Tiger Woods cops to nerves before return at Hero World Challenge

It’s for real this time, and that has Tiger Woods a little nervous.

Woods isn’t pushing a false start this time, planning to go through with his return to competitive golf this week at his Hero World Challenge in the Bahamas. Woods owns a home at the host club, Albany, and his newly announced TGR companies run and benefit from the event. And, unlike the Safeway Open, which he backed out of playing as his comeback start just days beforehand in Napa, Calif., Woods is a superstar in a very small field of superstars — Woods is one of only 18 players in the field. There’s no cut, either, meaning Woods has no excuse not to finish out the tournament, at least as far as the rules go.

This is what Tiger Woods' follow-through looked like the last time he played in 2015. (Getty Images)
This is what Tiger Woods’ follow-through looked like the last time he played in 2015. (Getty Images)

All eyes are on Woods this week.

“I’m nervous for every tournament I play in, whether it’s after a layoff, or six in a row, or a major. I care. If I care, I’m nervous,” he told USA Today. “And it’s good to be that way. To have that nervous energy and channel it, into aggression, into focus, into concentration, that’s good stuff. If I wasn’t nervous, that would mean I didn’t care. I don’t want to be out there flat. I want to be out here so bad. And now I am.”

The 14-time major champion doesn’t look back with regret on the decision to pull out of the Safeway.

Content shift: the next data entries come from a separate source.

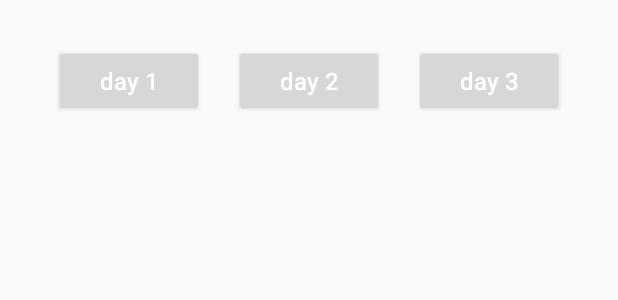
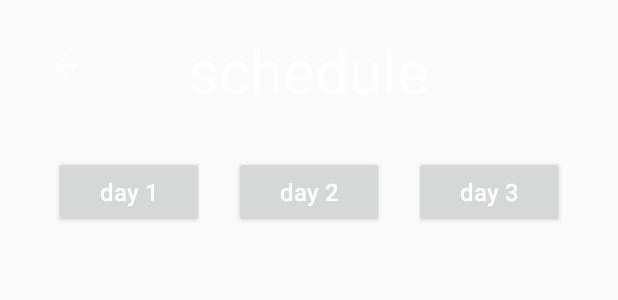
Before and after one commit to saba2103/archcult20, an Android app: the layout activity_schedule.xml on its own in the app's theme, with its tools: preview values and no code run, on a phone screen of 412 x 824 dp. Shown: the top 300 px of the screen. Run offline under Robolectric (Android 15) with nearby library versions, the light colour scheme and no system bars.

Commit message:
ViewPager with ListView

```diff
--- a/app/src/main/java/com/example/archcult20/ScheduleListAdapter.java
+++ b/app/src/main/java/com/example/archcult20/ScheduleListAdapter.java
@@ -9,6 +9,8 @@ import android.widget.ArrayAdapter;
 import android.widget.TextView;
 
 import androidx.annotation.NonNull;
+
+import com.example.archcult20.Fragments.ScheduleDay1;
 
 import org.w3c.dom.Text;
 
--- /dev/null
+++ b/app/src/main/res/drawable/ic_arrow_back_white_24dp.xml
@@ -0,0 +1,5 @@
+<vector android:height="24dp" android:tint="#FFFFFF"
+    android:viewportHeight="24.0" android:viewportWidth="24.0"
+    android:width="24dp" xmlns:android="http://schemas.android.com/apk/res/android">
+    <path android:fillColor="#FF000000" android:pathData="M20,11H7.83l5.59,-5.59L12,4l-8,8 8,8 1.41,-1.41L7.83,13H20v-2z"/>
+</vector>
--- a/app/src/main/res/drawable/nonactive_button.xml
+++ b/app/src/main/res/drawable/nonactive_button.xml
@@ -4,7 +4,7 @@
     android:shape="rectangle"   >
 
     <solid
-        android:color="@color/darkGray" >
+        android:color="@color/midGray" >
     </solid>
 
     <corners
--- a/app/src/main/res/layout/activity_main.xml
+++ b/app/src/main/res/layout/activity_main.xml
@@ -56,7 +56,7 @@
         app:layout_constraintLeft_toLeftOf="@+id/mainactivity"
         app:layout_constraintRight_toRightOf="@+id/mainactivity"
         app:layout_constraintTop_toBottomOf="@+id/miragetext"></Button>
-
+<!--
     <ListView
         android:id="@+id/listView"
         android:layout_width="wrap_content"
@@ -65,7 +65,7 @@
         android:scrollbars="none"
         app:layout_constraintBottom_toBottomOf="@id/mainactivity"
         app:layout_constraintTop_toBottomOf="@+id/schedulebutton"></ListView>
-
+-->
     <Button
         android:id="@+id/menubutton"
         style="@style/AppTheme.RoundedCornerMaterialButton"
--- a/app/src/main/res/layout/activity_schedule.xml
+++ b/app/src/main/res/layout/activity_schedule.xml
@@ -11,15 +11,50 @@
         android:layout_width="wrap_content"
         android:layout_height="wrap_content"></androidx.viewpager.widget.ViewPager>
 
+    <RelativeLayout
+        android:layout_width="wrap_content"
+        android:layout_height="wrap_content"
+        android:layout_gravity="right">
+
+        <ImageView
+            android:id="@+id/backbutton"
+            android:layout_width="wrap_content"
+            android:layout_height="wrap_content"
+            android:padding="32dp"
+            android:src="@drawable/ic_arrow_back_white_24dp"></ImageView>
+
+    </RelativeLayout>
+
     <LinearLayout
         android:layout_width="wrap_content"
         android:layout_height="wrap_content"
+        android:id="@id/title"
         android:layout_alignParentStart="true"
         android:layout_alignParentLeft="true"
         android:layout_alignParentEnd="true"
         android:layout_alignParentRight="true"
-        android:layout_marginTop="20dp"
+        android:gravity="center_horizontal"
+        android:orientation="horizontal"
+        android:layout_margin="20dp">
+
+        <TextView
+            android:layout_width="wrap_content"
+            android:layout_height="wrap_content"
+            android:text="schedule"
+            android:id="@+id/layouttitle"
+            android:textSize="40sp"
+            android:textColor="#fff"></TextView>
+    </LinearLayout>
+
+    <LinearLayout
         android:id="@+id/daybuttons"
+        android:layout_width="wrap_content"
+        android:layout_height="wrap_content"
+        android:layout_below="@id/title"
+        android:layout_alignParentStart="true"
+        android:layout_alignParentLeft="true"
+        android:layout_alignParentEnd="true"
+        android:layout_alignParentRight="true"
         android:gravity="center_horizontal"
         android:orientation="horizontal">
 
--- a/app/src/main/res/layout/schedule_day1.xml
+++ b/app/src/main/res/layout/schedule_day1.xml
@@ -11,7 +11,7 @@
         android:layout_width="wrap_content"
         android:layout_height="wrap_content"
         android:divider="@null"
-        android:scrollbars="none"></ListView>
-
+        android:scrollbars="none"
+        android:layout_marginTop="160dp"></ListView>
 
 </LinearLayout>
```
Also changed, not shown: app/src/main/java/com/example/archcult20/Fragments/ScheduleDay1.java (deleted, +0 -38 lines), app/src/main/java/com/example/archcult20/Fragments/ScheduleDay2.java (deleted, +0 -23 lines), app/src/main/java/com/example/archcult20/Fragments/ScheduleDay3.java (deleted, +0 -23 lines), app/src/main/java/com/example/archcult20/MainActivity.java (+16 -6 lines), app/src/main/java/com/example/archcult20/MainMenu.java (+0 -9 lines), app/src/main/java/com/example/archcult20/ScheduleActivity.java (+16 -0 lines), app/src/main/res/layout/schedule_day2.xml (+8 -0 lines), app/src/main/res/layout/schedule_day3.xml (+8 -0 lines). Lines whose indentation alone changed are shown as unchanged.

“It was a smart decision in the end to pull out of the tournaments,” he said. “The competitor inside me wanted to go so badly, I was itching to go, I had been playing at home, and I thought I could get it around. I had played feeling worse and won golf tournaments. But I finally decided why rush … I had waited more than a year, so let’s wait a little more and get it right.”

Woods maintains he has built up his stamina, on and off the golf course. At the urging of caddie Joe LaCava, Woods began walking more in practice rounds at his home club, Medalist in Florida, building from nine holes in back-to-back days to 72 holes in four days — in other words, a simulated tournament.

On Thursday, the comeback becomes real.

Ryan Ballengee is a Yahoo Sports contributor. Find him on Facebook and Twitter.